In the last Knicks game, Lin focused on his teammates involved in scoring, and finished with just 10 points--after having scored at least 20 in previous six games. But he also had 13 assists in that last game, getting the ball in hands of his teammates for easy scores. I can learn from this and apply Linsanity at work, even when what I'm doing is less glamorous and visible than others' high-profile assignments. I can take pride in getting little things done that would make the jobs of my colleagues easier. We have a monotonous "electronic paperwork" task which almost everyone dreads working on, but I've recently started a habit of producing 4-5 times as much output than what was requested. I've even started volunteering to do them even when I wasn't asked to do so. I also take pride in paying attention to detail, finding ways to make the "electronic paperwork" easier for others to digest. It's grunt work but I want to excel--I want to own it! Those are my "assists" which don't show up on the organizational monthly scorecard but help keep the team's workload manageable.

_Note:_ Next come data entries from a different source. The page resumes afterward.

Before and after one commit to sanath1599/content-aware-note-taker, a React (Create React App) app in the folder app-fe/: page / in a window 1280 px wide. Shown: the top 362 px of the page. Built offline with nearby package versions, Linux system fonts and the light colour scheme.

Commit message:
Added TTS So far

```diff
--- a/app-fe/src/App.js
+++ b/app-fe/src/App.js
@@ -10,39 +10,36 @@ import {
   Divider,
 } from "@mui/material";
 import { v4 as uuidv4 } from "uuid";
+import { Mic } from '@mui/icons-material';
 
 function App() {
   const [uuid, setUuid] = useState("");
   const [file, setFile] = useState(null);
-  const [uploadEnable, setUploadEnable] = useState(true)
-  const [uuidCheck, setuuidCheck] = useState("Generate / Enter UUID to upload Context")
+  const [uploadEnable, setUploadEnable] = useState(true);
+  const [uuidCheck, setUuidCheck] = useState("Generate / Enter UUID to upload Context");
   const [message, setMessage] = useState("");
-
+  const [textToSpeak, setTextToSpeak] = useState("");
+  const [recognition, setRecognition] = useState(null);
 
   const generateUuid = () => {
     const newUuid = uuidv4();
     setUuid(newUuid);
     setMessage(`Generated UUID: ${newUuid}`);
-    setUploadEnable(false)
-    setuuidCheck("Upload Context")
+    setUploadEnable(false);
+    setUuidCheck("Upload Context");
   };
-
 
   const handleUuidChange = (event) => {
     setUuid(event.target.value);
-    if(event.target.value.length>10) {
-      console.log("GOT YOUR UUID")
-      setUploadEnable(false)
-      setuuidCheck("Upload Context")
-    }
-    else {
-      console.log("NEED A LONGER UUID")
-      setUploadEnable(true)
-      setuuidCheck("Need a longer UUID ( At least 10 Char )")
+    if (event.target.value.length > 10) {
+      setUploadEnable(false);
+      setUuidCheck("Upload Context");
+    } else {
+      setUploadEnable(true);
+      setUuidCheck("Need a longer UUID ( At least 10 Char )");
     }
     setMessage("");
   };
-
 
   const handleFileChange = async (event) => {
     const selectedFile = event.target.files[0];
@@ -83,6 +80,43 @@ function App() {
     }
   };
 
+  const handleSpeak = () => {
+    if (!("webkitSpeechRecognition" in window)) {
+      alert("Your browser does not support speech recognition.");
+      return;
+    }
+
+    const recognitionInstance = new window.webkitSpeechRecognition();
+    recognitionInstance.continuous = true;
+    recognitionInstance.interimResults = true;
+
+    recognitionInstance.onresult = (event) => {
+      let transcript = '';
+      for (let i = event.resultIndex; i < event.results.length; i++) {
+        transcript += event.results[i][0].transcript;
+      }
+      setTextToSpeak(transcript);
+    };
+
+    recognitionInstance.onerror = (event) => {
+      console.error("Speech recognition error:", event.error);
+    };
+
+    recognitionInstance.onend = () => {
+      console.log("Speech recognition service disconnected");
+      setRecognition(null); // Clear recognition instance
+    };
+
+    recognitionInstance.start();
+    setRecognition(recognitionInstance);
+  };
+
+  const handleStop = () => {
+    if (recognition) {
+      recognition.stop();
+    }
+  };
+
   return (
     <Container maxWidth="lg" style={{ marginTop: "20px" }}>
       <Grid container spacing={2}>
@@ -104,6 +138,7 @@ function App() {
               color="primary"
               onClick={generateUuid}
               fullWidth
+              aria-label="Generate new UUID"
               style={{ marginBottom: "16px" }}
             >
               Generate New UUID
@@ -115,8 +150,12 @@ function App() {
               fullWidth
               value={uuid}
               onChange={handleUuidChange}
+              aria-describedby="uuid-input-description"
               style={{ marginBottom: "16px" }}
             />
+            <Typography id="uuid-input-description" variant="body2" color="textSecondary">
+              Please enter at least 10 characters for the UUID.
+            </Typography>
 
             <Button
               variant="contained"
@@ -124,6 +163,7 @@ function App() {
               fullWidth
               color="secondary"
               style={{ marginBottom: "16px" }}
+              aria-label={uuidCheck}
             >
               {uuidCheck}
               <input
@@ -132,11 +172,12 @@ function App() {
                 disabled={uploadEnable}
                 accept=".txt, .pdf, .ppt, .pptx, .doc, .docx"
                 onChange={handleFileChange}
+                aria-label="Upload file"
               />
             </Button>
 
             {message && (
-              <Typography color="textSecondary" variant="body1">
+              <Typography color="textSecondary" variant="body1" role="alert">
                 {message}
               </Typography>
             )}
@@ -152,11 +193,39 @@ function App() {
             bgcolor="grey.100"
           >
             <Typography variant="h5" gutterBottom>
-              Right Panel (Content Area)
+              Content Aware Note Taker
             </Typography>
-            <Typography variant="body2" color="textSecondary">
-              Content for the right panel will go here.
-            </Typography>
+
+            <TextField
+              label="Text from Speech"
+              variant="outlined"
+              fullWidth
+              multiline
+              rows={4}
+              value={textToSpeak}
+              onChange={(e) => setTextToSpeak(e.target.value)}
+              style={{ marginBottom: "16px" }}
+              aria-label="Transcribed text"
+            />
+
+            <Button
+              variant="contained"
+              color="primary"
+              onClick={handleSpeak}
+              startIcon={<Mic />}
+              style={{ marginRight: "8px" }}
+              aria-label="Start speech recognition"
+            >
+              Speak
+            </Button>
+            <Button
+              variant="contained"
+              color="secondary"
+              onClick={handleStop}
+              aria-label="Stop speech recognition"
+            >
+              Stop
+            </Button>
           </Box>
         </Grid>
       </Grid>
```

Even as recent as two weeks ago, Lin was just a bench player for the Knicks who was one bad game away from getting cut. His only opportunity to play came due to injuries and ineffectiveness of other players on the team. But Lin saw a chance, made the most of it, and captured the imagination of many basketball followers and the general public. Luck may have played a role in this feel-good story, but without years of hard work on his part, the Linsanity would not have happened. Lin believed in himself and his abilities, and worked his tail off endlessly, waiting for a chance. He could have easily given up after two other teams had cut him in the last four months, or after spending years of being ignored by college and professional scouts. But he didn't surrender, and he put himself in a position to earn an opportunity--even if it was a one-shot (no puns intended) deliver-or-perish deal. As Seth Godin puts it, Lin leaned into the dip, kept improving his craft, and delivered. The take-away for me is to persevere when I'm experiencing brutal stretches at work and to strive for learning new technical skills in my spare time. There may not be advancement opportunities in my current job, but studying and working hard might open up possibilities in the future. Nothing was ever handed to Lin--he earned his opportunity. I don't expect anything to be handed to me either: all I know is that giving up--through apathy, inertia, and inaction--is a path to never receiving an opportunity in the future.

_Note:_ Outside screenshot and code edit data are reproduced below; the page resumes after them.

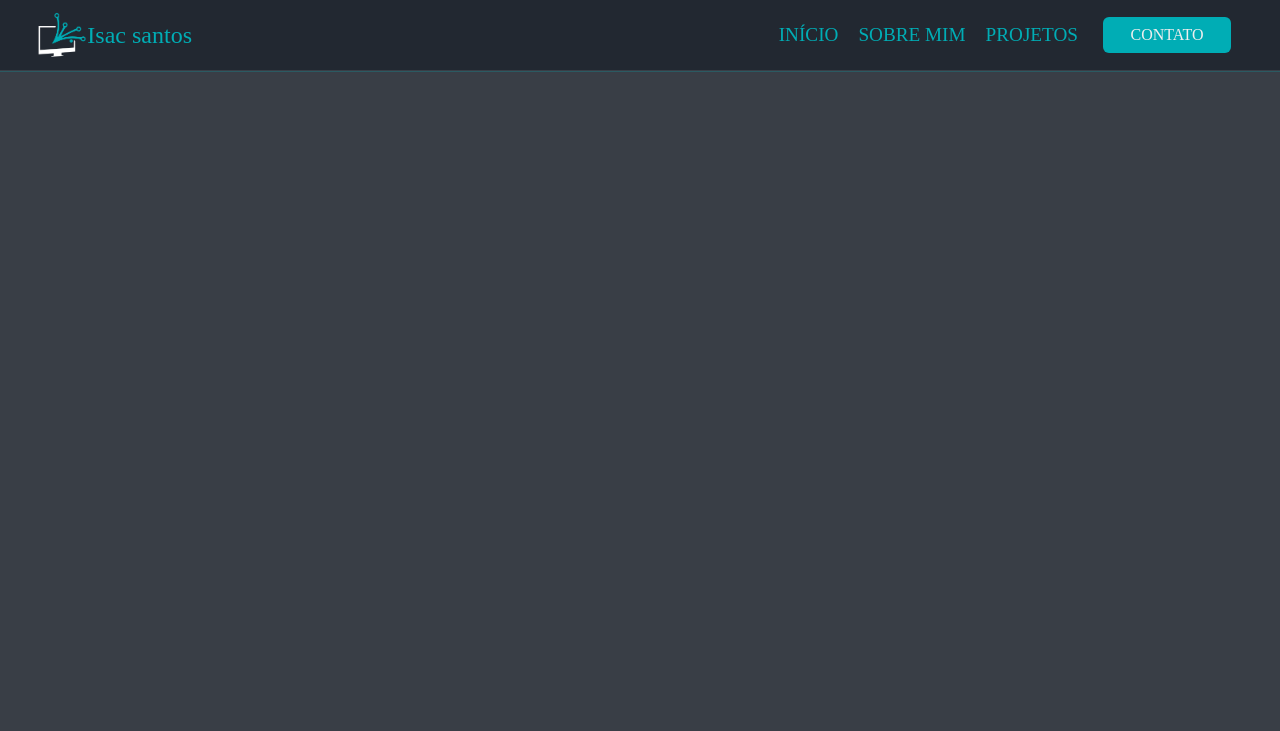
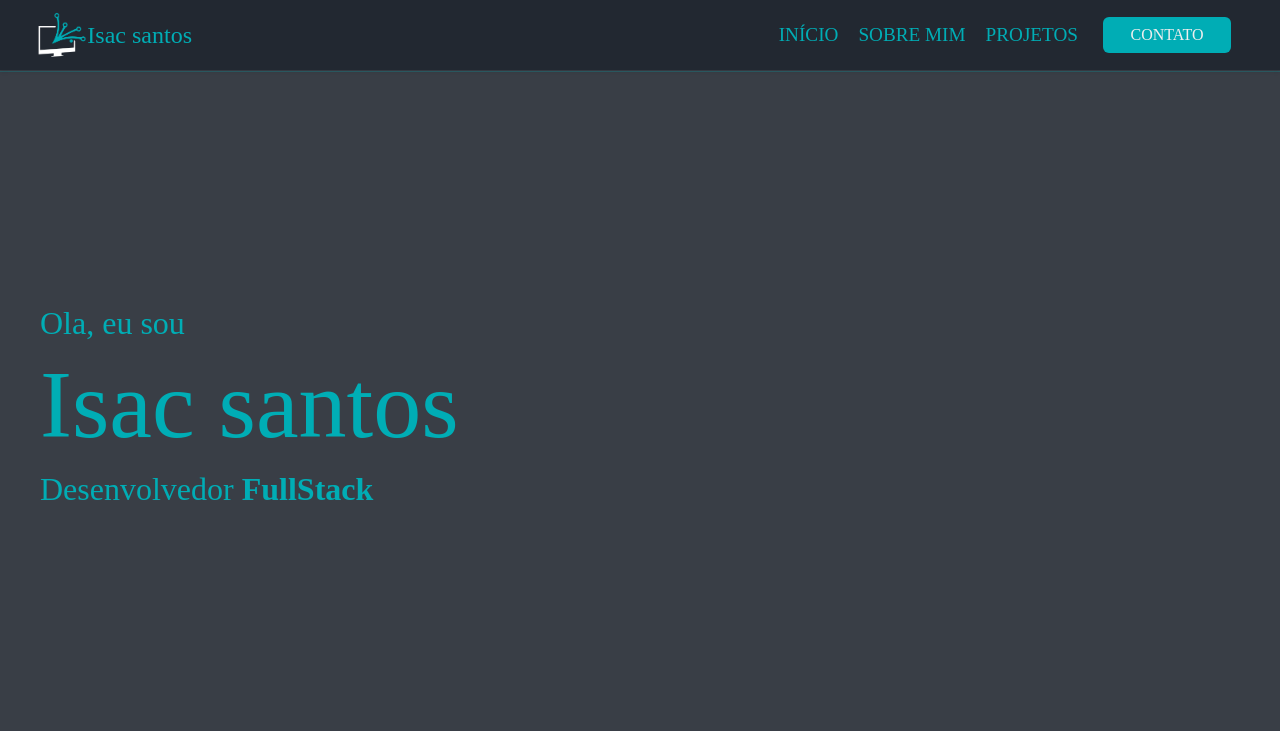
Before and after one commit to Isaczx/Portifolio, a plain HTML site: page index.html in a window 1280 px wide. Drawn offline with nearby package versions, Linux system fonts and the light colour scheme.

Commit message:
começando o main
iniciado a pagina home

```diff
--- a/css/Style.css
+++ b/css/Style.css
@@ -17,7 +17,13 @@ header{
 	align-items: center;
 	height: 70px;
 	width: 100vw;
+	z-index: 1;
+	box-shadow: 0 2px 4px rgba(0, 0, 0, 0.1)
 
+}
+
+main{
+	z-index: 2;
 }
 
 figure{
@@ -102,6 +108,7 @@ nav ul li a:hover::after {
 	margin-top: -15px;
 }
 
+
 .btn{
 	background-color: var(--cor-Font);
 	color: var(--cor-secundaria);
@@ -151,6 +158,28 @@ nav ul li a:hover::after {
 	height: 100%;
 	margin:-1.2rem 0;
 
+}
+
+#coluna1{
+	width: 40vw;
+    height: 80vh;
+    display: flex;
+    flex-direction: column;
+    justify-content: center;
+	padding-left: 2.5rem;
+	color: var(--cor-Font);
+}
+
+#coluna1 h1{
+	font-size: 6rem;
+}
+
+#coluna1 p, h3{
+	font-size: 2rem;
+}
+
+#FullStack{
+	font-weight: bold;
 }
 
 @keyframes pulse {
--- a/index.html
+++ b/index.html
@@ -11,7 +11,7 @@
 	<link rel="stylesheet" href="css/Style.css">
 	<link rel="stylesheet" href="css/animação.css">
 </head>
-<body >
+<body>
 
 	<header>
 		<figure id="menu" class="close">
@@ -78,7 +78,7 @@
 			</div>
 		  </div>
 	</header>
-	<div id="barra-top"><hr></div>
+	<div id="barra-top" class="top"><hr></div>
 
 	<main>
 		<ul  id="MenuMobile" class="close">
@@ -90,8 +90,16 @@
 			<li class="Projetos"><a class="Link" href="#Pr"> PROJETOS</a></li>
 			<div id="barra-top"><hr></div>
 			<button type="button" class="btn btn-primary" data-bs-toggle="modal" data-bs-target="#exampleModal" data-bs-whatever="isacjobz@gmail.com" id="botaoMenu">CONTATO</button>
+		</ul>
 
-		</ul>
+		<section id="inicio">
+			<div id="coluna1">
+				<p>Ola, eu sou</p>
+				<h1>Isac santos</h1>
+				<h3>Desenvolvedor <a id="FullStack"> FullStack </a></h3>
+			</div>
+			<div id="coluna2"></div>
+		</section>
 
 
 	</main>
--- a/js/menuHamburguer.js
+++ b/js/menuHamburguer.js
@@ -2,14 +2,17 @@ const menu = document.getElementById("menu");
 const nav = document.querySelector("header");
 const lista = document.getElementById("MenuMobile")
 
+
 menu.addEventListener("click", () =>{
     if(lista.classList.contains("close")){
         lista.style.display = "flex";
+        menu.src = ""
         lista.classList.remove("close")
         lista.classList.add ("open");
 
     }else if(lista.classList.contains("open")){
         lista.style.display = "none";
+        menu.src =""
         lista.classList.remove ("open");
         lista.classList.add("close")
 
```
Also changed, not shown: image/menuMobile.svg (added).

The Linsanity phenomenon is a revelation which allowed me a chance to reflect on the importance of believing in myself, taking pride in doing meaningful work no matter how monotonous, and keep working hard even when current opportunities seem limited or nonexistent. These are values that are shared by driven and motivated people regardless of their ethnicity or nationality. Elements of Lin's success are what I have been inspired by during the recent media mania.